Lines holding the word "components" are the ones to copy from the data below.

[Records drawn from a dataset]
______
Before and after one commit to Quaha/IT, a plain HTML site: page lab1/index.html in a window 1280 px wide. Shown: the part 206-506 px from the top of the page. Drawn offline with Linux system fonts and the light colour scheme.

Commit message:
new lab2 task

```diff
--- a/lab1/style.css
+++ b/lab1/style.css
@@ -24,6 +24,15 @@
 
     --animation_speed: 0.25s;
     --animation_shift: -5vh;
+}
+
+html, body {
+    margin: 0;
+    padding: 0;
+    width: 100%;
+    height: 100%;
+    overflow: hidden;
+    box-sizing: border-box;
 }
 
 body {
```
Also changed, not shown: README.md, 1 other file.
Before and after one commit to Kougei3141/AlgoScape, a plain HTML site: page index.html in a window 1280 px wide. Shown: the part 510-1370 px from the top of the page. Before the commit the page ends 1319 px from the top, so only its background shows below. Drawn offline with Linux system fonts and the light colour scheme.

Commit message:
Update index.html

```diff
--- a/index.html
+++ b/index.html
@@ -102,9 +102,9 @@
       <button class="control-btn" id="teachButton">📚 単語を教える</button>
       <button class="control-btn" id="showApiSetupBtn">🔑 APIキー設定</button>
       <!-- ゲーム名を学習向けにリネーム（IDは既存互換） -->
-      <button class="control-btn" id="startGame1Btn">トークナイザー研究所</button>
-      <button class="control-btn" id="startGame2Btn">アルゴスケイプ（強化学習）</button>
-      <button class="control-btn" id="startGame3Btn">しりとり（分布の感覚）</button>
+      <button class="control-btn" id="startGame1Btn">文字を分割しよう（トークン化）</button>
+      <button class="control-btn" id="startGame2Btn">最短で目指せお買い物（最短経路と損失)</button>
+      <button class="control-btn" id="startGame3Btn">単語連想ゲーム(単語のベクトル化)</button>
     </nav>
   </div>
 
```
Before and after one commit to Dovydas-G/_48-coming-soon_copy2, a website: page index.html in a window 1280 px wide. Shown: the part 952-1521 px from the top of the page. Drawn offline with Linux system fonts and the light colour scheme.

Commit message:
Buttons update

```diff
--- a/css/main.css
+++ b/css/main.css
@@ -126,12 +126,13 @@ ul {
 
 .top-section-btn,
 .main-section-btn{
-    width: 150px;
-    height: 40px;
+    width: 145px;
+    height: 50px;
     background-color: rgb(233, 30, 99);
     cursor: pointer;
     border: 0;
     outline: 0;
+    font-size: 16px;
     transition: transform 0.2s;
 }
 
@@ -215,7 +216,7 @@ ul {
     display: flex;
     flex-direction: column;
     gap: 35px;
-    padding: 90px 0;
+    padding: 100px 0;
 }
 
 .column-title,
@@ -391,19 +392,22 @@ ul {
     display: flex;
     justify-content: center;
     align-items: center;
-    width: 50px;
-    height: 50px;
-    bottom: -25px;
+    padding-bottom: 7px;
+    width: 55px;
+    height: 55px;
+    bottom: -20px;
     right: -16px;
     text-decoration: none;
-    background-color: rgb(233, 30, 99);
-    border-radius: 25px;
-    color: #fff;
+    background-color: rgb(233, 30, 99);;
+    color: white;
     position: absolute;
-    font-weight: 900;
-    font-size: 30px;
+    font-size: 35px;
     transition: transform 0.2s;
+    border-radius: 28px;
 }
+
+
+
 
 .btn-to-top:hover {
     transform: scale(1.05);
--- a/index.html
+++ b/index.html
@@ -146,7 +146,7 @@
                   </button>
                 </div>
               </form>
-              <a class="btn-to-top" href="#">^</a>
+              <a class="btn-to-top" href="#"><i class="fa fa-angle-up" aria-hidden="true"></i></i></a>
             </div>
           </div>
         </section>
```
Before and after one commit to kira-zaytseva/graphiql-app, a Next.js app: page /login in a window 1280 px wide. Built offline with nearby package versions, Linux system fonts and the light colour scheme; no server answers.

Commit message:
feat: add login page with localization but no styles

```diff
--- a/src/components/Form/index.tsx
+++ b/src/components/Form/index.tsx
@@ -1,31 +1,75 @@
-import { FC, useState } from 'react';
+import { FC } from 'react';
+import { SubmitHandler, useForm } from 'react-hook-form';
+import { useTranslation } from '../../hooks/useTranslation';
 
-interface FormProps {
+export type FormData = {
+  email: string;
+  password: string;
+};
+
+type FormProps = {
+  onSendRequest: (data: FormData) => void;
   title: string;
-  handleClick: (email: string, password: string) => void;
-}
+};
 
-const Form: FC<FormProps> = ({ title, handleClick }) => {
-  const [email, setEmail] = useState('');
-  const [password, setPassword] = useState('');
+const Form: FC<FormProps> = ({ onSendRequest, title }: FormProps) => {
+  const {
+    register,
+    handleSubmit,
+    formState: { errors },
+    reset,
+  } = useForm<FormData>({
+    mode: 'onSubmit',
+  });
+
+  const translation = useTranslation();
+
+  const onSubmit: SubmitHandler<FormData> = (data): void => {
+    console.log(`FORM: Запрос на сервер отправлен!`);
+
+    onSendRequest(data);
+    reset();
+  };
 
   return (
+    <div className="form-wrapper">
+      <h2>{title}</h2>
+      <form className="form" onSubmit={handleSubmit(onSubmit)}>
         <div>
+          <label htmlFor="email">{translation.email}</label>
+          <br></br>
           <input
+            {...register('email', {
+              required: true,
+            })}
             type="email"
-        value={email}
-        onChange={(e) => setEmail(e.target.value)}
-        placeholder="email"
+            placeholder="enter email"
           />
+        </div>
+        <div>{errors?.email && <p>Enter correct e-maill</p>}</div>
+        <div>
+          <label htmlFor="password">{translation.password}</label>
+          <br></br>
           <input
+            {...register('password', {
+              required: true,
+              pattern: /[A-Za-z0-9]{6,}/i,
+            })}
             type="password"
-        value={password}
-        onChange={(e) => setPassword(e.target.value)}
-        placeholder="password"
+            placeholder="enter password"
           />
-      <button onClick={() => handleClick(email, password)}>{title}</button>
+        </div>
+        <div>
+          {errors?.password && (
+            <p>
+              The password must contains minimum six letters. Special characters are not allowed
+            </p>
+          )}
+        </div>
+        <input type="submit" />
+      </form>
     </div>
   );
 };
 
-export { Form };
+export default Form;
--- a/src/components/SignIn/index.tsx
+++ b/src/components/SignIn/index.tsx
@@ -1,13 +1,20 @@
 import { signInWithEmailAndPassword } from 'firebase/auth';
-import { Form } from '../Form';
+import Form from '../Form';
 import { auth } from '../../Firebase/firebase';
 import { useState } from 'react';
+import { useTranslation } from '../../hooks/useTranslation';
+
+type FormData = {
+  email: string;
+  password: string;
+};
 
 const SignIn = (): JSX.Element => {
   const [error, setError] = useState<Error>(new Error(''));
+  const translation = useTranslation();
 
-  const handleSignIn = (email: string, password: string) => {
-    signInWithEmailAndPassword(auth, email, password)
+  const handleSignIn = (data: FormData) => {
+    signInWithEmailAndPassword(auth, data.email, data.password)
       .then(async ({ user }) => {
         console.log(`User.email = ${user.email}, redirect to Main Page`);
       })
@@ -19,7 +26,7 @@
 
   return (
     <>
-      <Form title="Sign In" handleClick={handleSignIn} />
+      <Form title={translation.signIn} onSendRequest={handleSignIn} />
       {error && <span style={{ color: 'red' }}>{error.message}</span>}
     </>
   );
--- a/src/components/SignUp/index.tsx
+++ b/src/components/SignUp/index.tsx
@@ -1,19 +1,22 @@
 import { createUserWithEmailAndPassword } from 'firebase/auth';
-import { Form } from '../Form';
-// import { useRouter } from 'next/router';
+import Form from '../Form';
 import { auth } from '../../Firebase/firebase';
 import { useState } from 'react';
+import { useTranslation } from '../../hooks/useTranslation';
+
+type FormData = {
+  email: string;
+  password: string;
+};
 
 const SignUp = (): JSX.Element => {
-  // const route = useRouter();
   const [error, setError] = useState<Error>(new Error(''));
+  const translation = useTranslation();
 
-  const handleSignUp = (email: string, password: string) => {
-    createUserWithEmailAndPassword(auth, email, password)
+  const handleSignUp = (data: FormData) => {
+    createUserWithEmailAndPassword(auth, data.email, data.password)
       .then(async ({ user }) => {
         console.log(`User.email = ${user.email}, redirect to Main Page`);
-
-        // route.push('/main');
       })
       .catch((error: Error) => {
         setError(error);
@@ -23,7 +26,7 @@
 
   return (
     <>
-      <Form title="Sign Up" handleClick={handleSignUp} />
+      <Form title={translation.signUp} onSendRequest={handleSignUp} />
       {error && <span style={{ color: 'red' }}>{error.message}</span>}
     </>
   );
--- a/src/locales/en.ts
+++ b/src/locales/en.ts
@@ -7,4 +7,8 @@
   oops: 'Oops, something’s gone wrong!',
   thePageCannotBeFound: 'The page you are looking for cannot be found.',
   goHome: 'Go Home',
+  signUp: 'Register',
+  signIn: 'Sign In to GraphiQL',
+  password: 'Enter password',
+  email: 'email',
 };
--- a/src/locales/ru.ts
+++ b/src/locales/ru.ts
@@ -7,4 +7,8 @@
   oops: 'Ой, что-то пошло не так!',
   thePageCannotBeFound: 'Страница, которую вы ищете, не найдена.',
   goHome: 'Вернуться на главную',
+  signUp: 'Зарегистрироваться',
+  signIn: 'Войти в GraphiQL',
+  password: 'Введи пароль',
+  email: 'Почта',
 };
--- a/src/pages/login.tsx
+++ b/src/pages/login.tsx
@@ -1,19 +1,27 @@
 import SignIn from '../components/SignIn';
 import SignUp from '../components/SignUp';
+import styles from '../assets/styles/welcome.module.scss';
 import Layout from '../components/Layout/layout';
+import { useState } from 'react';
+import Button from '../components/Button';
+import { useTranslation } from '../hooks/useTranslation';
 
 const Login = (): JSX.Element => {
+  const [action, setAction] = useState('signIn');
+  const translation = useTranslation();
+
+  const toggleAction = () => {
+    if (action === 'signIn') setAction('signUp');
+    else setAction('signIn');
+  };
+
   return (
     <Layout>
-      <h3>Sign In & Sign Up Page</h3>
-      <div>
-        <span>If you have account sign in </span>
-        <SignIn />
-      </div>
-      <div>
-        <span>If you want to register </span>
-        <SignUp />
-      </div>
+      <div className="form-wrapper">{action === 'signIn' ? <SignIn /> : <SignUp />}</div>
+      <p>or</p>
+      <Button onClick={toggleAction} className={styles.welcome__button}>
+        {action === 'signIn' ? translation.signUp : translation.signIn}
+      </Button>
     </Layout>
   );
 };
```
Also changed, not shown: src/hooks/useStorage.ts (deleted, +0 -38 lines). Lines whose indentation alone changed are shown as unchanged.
______
__Answer to this task__:
--- a/src/components/Form/index.tsx
+++ b/src/components/Form/index.tsx
--- a/src/components/SignIn/index.tsx
+++ b/src/components/SignIn/index.tsx
--- a/src/components/SignUp/index.tsx
+++ b/src/components/SignUp/index.tsx
 import SignIn from '../components/SignIn';
 import SignUp from '../components/SignUp';
 import Layout from '../components/Layout/layout';
+import Button from '../components/Button';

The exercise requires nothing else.